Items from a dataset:
========
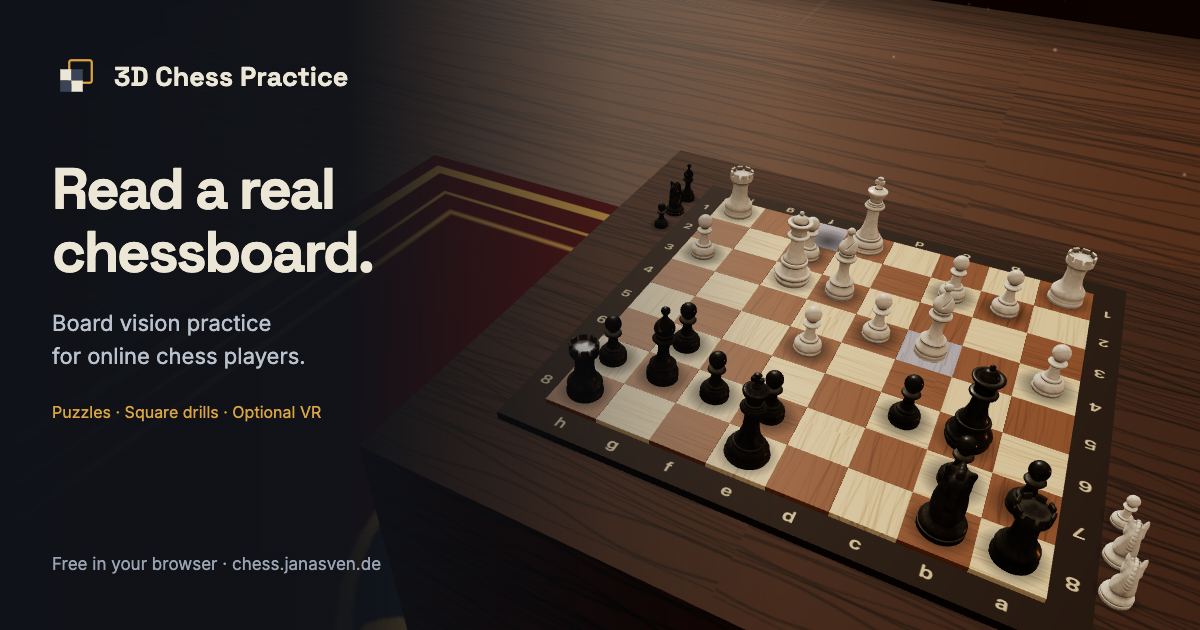
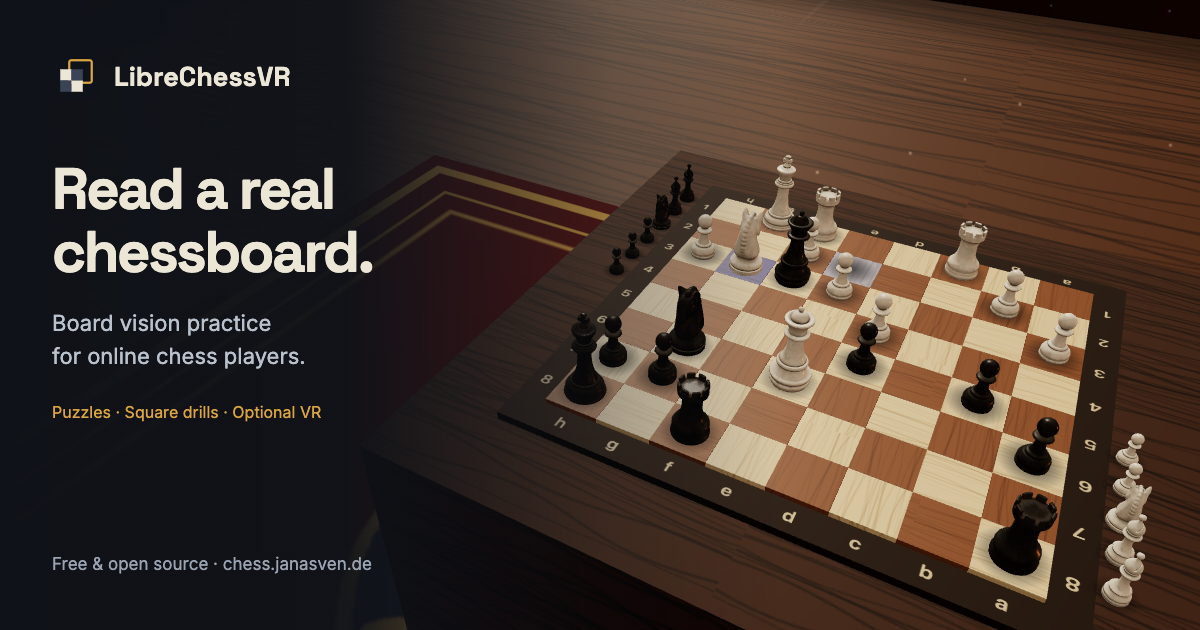
Release LibreChessVR under the MIT license
Rename the public branding, add source links and contributor setup, and credit bundled and historical third-party assets. Refresh the screenshots and sharing image. Preload the Node Response implementation before the stream watchdog test starts.

diff --git a/index.html b/index.html
@@ -3,17 +3,17 @@
 <head>
 <meta charset="utf-8">
 <meta name="viewport" content="width=device-width, initial-scale=1">
-<title>3D Chess Practice — board vision for online players</title>
+<title>LibreChessVR — board vision for online players</title>
 <meta name="description" content="A free 3D board vision practice tool for online chess players who find real boards harder to read. Puzzles, square drills and a free board. No account or headset needed.">
 <link rel="canonical" href="https://chess.janasven.de/">
 <meta property="og:type" content="website">
-<meta property="og:title" content="3D Chess Practice">
+<meta property="og:title" content="LibreChessVR">
 <meta property="og:description" content="Comfortable online, but a real board feels unfamiliar? Practice reading chess positions in 3D. Free in your browser, with optional VR.">
 <meta property="og:url" content="https://chess.janasven.de/">
 <meta property="og:image" content="https://chess.janasven.de/assets/brand/preview.png">
 <meta property="og:image:width" content="1200">
 <meta property="og:image:height" content="630">
-<meta property="og:image:alt" content="3D Chess Practice showing a chessboard from a seated perspective">
+<meta property="og:image:alt" content="LibreChessVR showing a chessboard from a seated perspective">
 <meta name="twitter:card" content="summary_large_image">
 <link rel="icon" href="assets/brand/mark.svg" type="image/svg+xml">
 <link rel="manifest" href="manifest.webmanifest">
@@ -94,14 +94,14 @@
 </head>
 <body>
 <div id="launch" hidden>
-  <img src="assets/brand/wordmark.svg" alt="3D Chess Practice — read a real chessboard">
+  <img src="assets/brand/wordmark.svg" alt="LibreChessVR — read a real chessboard">
   <p>For online chess players who find real boards harder to read. Practice puzzles and squares from a seated view.</p>
   <button id="enter" class="primary big">Enter VR</button>
   <button id="setup" class="link">Practice without VR</button>
 </div>
 <div id="ui">
-  <div class="brand"><img src="assets/brand/mark.svg" alt=""><h1>3D Chess Practice</h1></div>
-  <p class="tagline">Get comfortable reading a real board.</p>
+  <div class="brand"><img src="assets/brand/mark.svg" alt=""><h1>LibreChessVR</h1></div>
+  <p class="tagline">Board vision practice for online chess players.</p>
   <p class="intro">A 3D board vision practice tool for online chess players who find physical boards harder to read.</p>
 
   <button id="enterSide" class="primary" hidden>Enter VR</button>
@@ -196,7 +196,8 @@
     </div>
   </div>
 
-  <p class="hint">A small, free practice project. Puzzles come from Lichess; your practice results stay in this browser.</p>
+  <p class="hint">A small, free, open-source practice project. Puzzles come from Lichess; your practice results stay in this browser.</p>
+  <p class="hint"><a href="https://github.com/comino/LibreChessVR" target="_blank" rel="noopener">Source on GitHub</a> · <a href="https://github.com/comino/LibreChessVR/blob/main/LICENSE" target="_blank" rel="noopener">MIT license</a> · <a href="https://github.com/comino/LibreChessVR/blob/main/THIRD_PARTY_NOTICES.md" target="_blank" rel="noopener">Credits</a></p>
 </div>
 <script type="module" src="src/main.js"></script>
 </body>

diff --git a/test/test.js b/test/test.js
@@ -87,10 +87,12 @@ assert.equal(moveToSpeech(mv('p', 'e8', 'np', 'e8=N+', { promotion: 'n' })), 'Pa
 
 // --- stream watchdog: silent stream -> 'Stream stalled'; data keeps it alive; abort stays AbortError ---
 const enc = new TextEncoder()
+// Node loads its fetch implementation lazily. Do that before the 80 ms watchdog starts.
+const StreamResponse = globalThis.Response
 function fakeStream(chunks, everyMs) {  // sends chunks every everyMs, then stays open silently
   globalThis.fetch = async (url, { signal }) => {
     if (signal.aborted) throw signal.reason                // like real fetch
-    return new Response(new ReadableStream({
+    return new StreamResponse(new ReadableStream({
     start(c) {
       let i = 0
       const t = setInterval(() => { if (i < chunks.length) c.enqueue(enc.encode(chunks[i++])) }, everyMs)

diff --git a/sw.js b/sw.js
@@ -1,7 +1,7 @@
-// 3D Chess Practice service worker. App files: network-first (current version when online,
+// LibreChessVR service worker. App files: network-first (current version when online,
 // the cached copy offline) — never mixes old and new modules. Versioned CDN modules and fonts:
 // cache-first (their URLs change when their content does). lichess API calls are never cached.
-const CACHE = 'parallax-v19'
+const CACHE = 'parallax-v20'
 const CDN = /(^|\.)(cdn\.jsdelivr\.net|fonts\.googleapis\.com|fonts\.gstatic\.com)$/
 
 self.addEventListener('install', () => self.skipWaiting())

diff --git a/src/navigation.js b/src/navigation.js
@@ -148,7 +148,7 @@ export class Navigation {
         break
     }
     this.show({ id: this.stack.map(r => r.key || r.id).join('/'), title: route.title || TITLES[route.id],
-      path: this.stack.slice(0, -1).map(r => r.title || TITLES[r.id]).join(' / ') || '3D CHESS PRACTICE',
+      path: this.stack.slice(0, -1).map(r => r.title || TITLES[r.id]).join(' / ') || 'LIBRECHESSVR',
       sub, actions, columns,
       context: `${c.label}${c.timed ? ' · Clock running' : ''}`,
       back: { id: 'back', label: '‹ Back', disabled: this.stack.length < 2, run: () => this.back() },

diff --git a/src/panel.js b/src/panel.js
@@ -98,7 +98,7 @@ export class StatusPanel {
     } else if (s?.brand || !s) {
       drawMark(ctx, 56, 34, 64)
       ctx.textAlign = 'left'
-      this._text('3D Chess Practice', COLOR.ivory, `700 32px ${FONT.display}`, 140, 68)
+      this._text('LibreChessVR', COLOR.ivory, `700 32px ${FONT.display}`, 140, 68)
       this._text('Read a real chessboard', COLOR.mist, `500 18px ${FONT.ui}`, 142, 94)
       ctx.letterSpacing = '0px'
       ctx.textAlign = 'center'

diff --git a/test/menu-smoke.html b/test/menu-smoke.html
@@ -1,6 +1,6 @@
 <!DOCTYPE html>
 <html><head><meta charset="utf-8"><base href="/">
-<title>3D Chess Practice menu input smoke test</title>
+<title>LibreChessVR menu input smoke test</title>
 <script type="importmap">{"imports":{
   "three":"https://cdn.jsdelivr.net/npm/three@0.170.0/build/three.module.js",
   "three/addons/":"https://cdn.jsdelivr.net/npm/three@0.170.0/examples/jsm/",

diff --git a/src/theme.js b/src/theme.js
@@ -1,4 +1,4 @@
-// 3D Chess Practice design tokens (see BRAND.md). CSS mirrors these in index.html.
+// LibreChessVR design tokens (see BRAND.md). CSS mirrors these in index.html.
 
 export const COLOR = {
   ink: '#0F1218', slate: '#1A1F28', steel: '#2A313D', steelHi: '#3A4456', walnut: '#4A3020',

diff --git a/test/hunt-flow-smoke.html b/test/hunt-flow-smoke.html
@@ -3,7 +3,7 @@
 <head>
 <meta charset="utf-8">
 <base href="/">
-<title>3D Chess Practice cross-view flow bug hunt</title>
+<title>LibreChessVR cross-view flow bug hunt</title>
 <style>body { margin: 0 } iframe { width: 400px; height: 300px }</style>
 <script type="importmap">
 {

diff --git a/test/hunt-app-smoke.html b/test/hunt-app-smoke.html
@@ -3,7 +3,7 @@
 <head>
 <meta charset="utf-8">
 <base href="/">
-<title>3D Chess Practice app bug hunt</title>
+<title>LibreChessVR app bug hunt</title>
 <style>body { margin: 0 } iframe { width: 400px; height: 300px }</style>
 <script type="importmap">
 {

diff --git a/test/trainer-smoke.html b/test/trainer-smoke.html
@@ -3,7 +3,7 @@
 <head>
 <meta charset="utf-8">
 <base href="/">
-<title>3D Chess Practice trainer smoke test</title>
+<title>LibreChessVR trainer smoke test</title>
 <style>body { margin: 0 }</style>
 <script type="importmap">
 {

diff --git a/test/hunt-training-smoke.html b/test/hunt-training-smoke.html
@@ -3,7 +3,7 @@
 <head>
 <meta charset="utf-8">
 <base href="/">
-<title>3D Chess Practice training bug hunt</title>
+<title>LibreChessVR training bug hunt</title>
 <style>body { margin: 0 }</style>
 <script type="importmap">
 {

diff --git a/test/puzzle-smoke.html b/test/puzzle-smoke.html
@@ -3,7 +3,7 @@
 <head>
 <meta charset="utf-8">
 <base href="/">
-<title>3D Chess Practice puzzle smoke test</title>
+<title>LibreChessVR puzzle smoke test</title>
 <style>body { margin: 0 }</style>
 <script type="importmap">
 {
========
Each line of the records that holds the word "flow" should be copied out.

diff --git a/test/hunt-flow-smoke.html b/test/hunt-flow-smoke.html
-<title>3D Chess Practice cross-view flow bug hunt</title>
+<title>LibreChessVR cross-view flow bug hunt</title>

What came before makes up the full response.